In the statement, Abd El-Aty stressed that Egypt’s “water security is not to be haggled with,” condemning Ethiopia’s continued construction on the dam while “ignoring the technical committee’s recommendations.”

Abd El-Aty said that “no more time should be wasted in proceeding with the technical studies” on the dam.
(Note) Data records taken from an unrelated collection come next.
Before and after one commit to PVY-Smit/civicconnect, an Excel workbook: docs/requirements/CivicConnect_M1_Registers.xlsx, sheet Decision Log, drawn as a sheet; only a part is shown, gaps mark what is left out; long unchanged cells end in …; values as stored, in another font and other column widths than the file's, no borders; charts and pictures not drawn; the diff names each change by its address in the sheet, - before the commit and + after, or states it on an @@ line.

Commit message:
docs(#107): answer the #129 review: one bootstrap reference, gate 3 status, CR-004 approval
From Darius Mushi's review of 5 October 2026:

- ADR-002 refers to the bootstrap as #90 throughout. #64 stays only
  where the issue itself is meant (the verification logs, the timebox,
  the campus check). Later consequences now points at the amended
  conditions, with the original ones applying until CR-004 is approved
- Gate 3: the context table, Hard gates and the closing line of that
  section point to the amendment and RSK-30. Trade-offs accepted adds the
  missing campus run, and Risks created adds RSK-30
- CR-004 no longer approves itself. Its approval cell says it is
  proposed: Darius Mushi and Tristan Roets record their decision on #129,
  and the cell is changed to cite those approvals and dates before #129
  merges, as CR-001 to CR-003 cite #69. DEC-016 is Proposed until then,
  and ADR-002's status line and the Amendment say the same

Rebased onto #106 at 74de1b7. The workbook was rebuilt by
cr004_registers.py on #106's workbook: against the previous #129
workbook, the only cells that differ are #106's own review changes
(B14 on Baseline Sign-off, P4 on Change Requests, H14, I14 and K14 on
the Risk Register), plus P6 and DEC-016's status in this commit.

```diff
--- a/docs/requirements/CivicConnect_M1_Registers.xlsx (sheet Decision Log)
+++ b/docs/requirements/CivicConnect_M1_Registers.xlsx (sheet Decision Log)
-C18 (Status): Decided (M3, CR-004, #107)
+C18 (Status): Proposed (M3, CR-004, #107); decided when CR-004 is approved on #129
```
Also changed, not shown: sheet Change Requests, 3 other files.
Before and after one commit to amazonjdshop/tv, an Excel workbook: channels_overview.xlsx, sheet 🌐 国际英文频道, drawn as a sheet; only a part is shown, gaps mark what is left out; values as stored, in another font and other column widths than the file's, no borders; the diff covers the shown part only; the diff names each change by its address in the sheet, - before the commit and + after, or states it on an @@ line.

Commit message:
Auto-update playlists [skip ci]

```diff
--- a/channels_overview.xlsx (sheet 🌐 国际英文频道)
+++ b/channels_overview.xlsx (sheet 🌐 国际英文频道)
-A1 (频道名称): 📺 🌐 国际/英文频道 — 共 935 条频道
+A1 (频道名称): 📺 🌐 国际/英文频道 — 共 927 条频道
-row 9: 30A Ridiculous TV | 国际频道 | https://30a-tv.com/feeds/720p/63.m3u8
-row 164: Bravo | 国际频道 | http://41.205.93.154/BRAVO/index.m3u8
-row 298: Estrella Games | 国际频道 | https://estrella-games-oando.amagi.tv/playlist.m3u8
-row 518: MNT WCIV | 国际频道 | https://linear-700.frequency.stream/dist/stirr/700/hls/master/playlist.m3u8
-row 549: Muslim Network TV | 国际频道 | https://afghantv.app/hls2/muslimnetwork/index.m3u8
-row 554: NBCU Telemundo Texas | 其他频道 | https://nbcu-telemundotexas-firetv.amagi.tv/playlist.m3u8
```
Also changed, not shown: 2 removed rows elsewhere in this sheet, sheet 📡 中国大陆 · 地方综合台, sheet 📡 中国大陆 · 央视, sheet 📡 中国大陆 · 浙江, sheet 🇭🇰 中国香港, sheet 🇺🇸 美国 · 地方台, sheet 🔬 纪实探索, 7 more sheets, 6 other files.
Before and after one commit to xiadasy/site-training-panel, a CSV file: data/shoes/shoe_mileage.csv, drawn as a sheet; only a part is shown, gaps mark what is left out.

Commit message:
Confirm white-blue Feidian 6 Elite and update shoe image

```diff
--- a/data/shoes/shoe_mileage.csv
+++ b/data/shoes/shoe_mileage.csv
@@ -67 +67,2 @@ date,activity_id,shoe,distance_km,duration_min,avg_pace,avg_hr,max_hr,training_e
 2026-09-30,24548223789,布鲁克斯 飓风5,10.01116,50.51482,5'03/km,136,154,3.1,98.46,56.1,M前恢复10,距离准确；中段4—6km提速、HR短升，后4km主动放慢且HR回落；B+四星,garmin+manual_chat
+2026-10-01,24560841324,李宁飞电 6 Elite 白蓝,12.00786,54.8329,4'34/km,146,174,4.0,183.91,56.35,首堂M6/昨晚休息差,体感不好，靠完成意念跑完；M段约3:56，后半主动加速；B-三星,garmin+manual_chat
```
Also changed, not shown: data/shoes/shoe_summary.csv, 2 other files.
These studies are necessary to know the degree of the dam’s potential impact on water flow to Egypt, according to the statement.

The ministry’s spokesman also said that he hopes the parties reach a consensus that guarantees the interests of all.

For decades, Egypt held veto rights over all upstream projects, following powers granted by a 1929 colonial-era treaty with Britain.

Egypt’s subsequent 1959 deal with Sudan divided the Nile’s waters between the two countries, with Egypt taking 55.5 billion cubic metres of a total 74 billion allocated yearly.

According to Egypt’s National Planning Institute, Egypt will require an additional 21 billion cubic metres of water per year by 2050, on top of its current annual allotment, to meet the needs of a projected population of 150 million.

Source: AhramOnline/Reuters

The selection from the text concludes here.